## What is being asked
Note every line in the entries that contains the string "botaoCores", and copy it.

## Material for this exercise
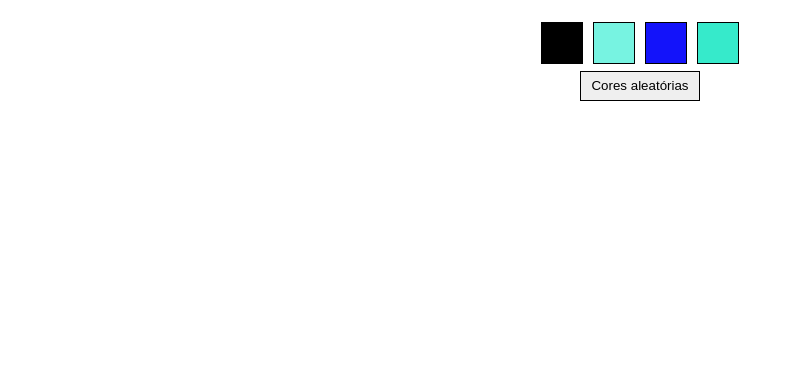
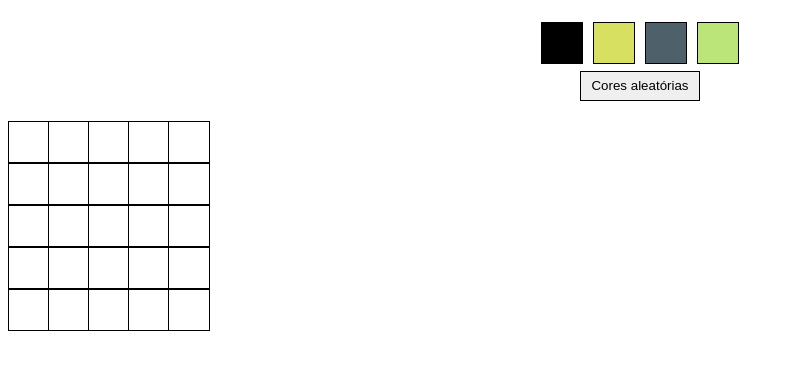
Before and after one commit to jenifermiranda/app-pixel-art, a website: page index.html in a window 1280 px wide. Both pictures are taken after a click on the button "Cores aleatórias". Shown: the part 61-430 px from the top of the page, without its empty margins (0-801 px from the left). Drawn offline with Linux system fonts and the light colour scheme.

Commit message:
requisitos 2 e 3 teste

```diff
--- a/index.html
+++ b/index.html
@@ -15,8 +15,12 @@
         <div class="color"></div>
         <div class="color"></div>
     </div>
+
     <button id="button-random-color">Cores aleatórias</button>
 
+    <div id="pixel-board">
+
+    </div>
 </body>
 <script src="script.js"></script>
 </html>
--- a/script.js
+++ b/script.js
@@ -1,50 +1,56 @@
 window.onload = () => {
+    const colorPalet = document.getElementById('color-palette').children;
 
-    //paleta de cores
+    //gerado de cor
     const rgbRandom = () => {
+
         const red = Math.floor(Math.random() * (255 - 1));
         const green = Math.floor(Math.random() * (255 - 1));
         const blue = Math.floor(Math.random() * (255 - 1));
+
         return `rgb(${red} ${green} ${blue})`;
     }
 
+    //botao cores aleatorias
+    const botaoCores = document.getElementById('button-random-color');
+    botaoCores.addEventListener('click', (event) => {
+        geraCores();
+    })
+
+
+    //aplica cores na paleta
+    function geraCores() {
+        let arrayColor = [];
+        let qualACor = '';
+        for (let index = 1; index < colorPalet.length; index += 1) {
+            // compara cores
+            for (let compare = 1; compare < colorPalet.length; compare += 1) {
+                if (colorPalet[compare].style.backgroundColor === colorPalet[index].style.backgroundColor) {
+                    colorPalet[index].style.backgroundColor = rgbRandom();
+                }
+            }
+        }
+        qualACor += colorPalet[index].style.backgroundColor;
+        arrayColor.push(qualACor);
+        localStorage.setItem('corGerada', JSON.stringify(arrayColor));
+    }
+
+    //quadrado preto
     const blackColor = document.getElementsByClassName('color')[0];
     blackColor.style.backgroundColor = 'black';
 
-    //botao cores aleatorias
-    const botaoCores = document.getElementById('button-random-color');
-    botaoCores.addEventListener('click', () => {
-        const colorPalet = document.getElementById('color-palette').children;
-        for (let index = 1; index < colorPalet.length; index += 1) {
-            colorPalet[index].style.backgroundColor = rgbRandom();
+
+    //quadrado 5x5
+    const pixelBoard = document.getElementById('pixel-board');
+
+    const createPixel = () => {
+        for (let index = 0; index < 25; index += 1) {
+            const elem = document.createElement('div');
+            elem.className = 'pixel';
+            pixelBoard.appendChild(elem);
         }
-    });
-
-
-
-
-
-
-
-
-
-
+    }
+    createPixel();
 
 
 }
-
-
-
-
-
-
-
-
-
-
-
-
-
-
-// botaoCores.addEventListener('click', (event) => {
-//     paletaElement.style.backgroundColor = event.target.;
--- a/style.css
+++ b/style.css
@@ -17,5 +17,21 @@ body {
     justify-content: space-around;
     align-items: center;
     display: inline-flex;
+    margin-bottom: 20px;
+}
+
+#pixel-board {
+    align-items: center;
+    display: grid;
+    grid-template-columns: repeat(5, 40px);
+
 
 }
+
+.pixel {
+    width: 40px;
+    height: 40px;
+    border: solid black 1px;
+    display: inline-flex;
+    background-color: rgb(255, 255, 255);
+}
```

## Written response
+    const botaoCores = document.getElementById('button-random-color');
+    botaoCores.addEventListener('click', (event) => {
-    const botaoCores = document.getElementById('button-random-color');
-    botaoCores.addEventListener('click', () => {
-// botaoCores.addEventListener('click', (event) => {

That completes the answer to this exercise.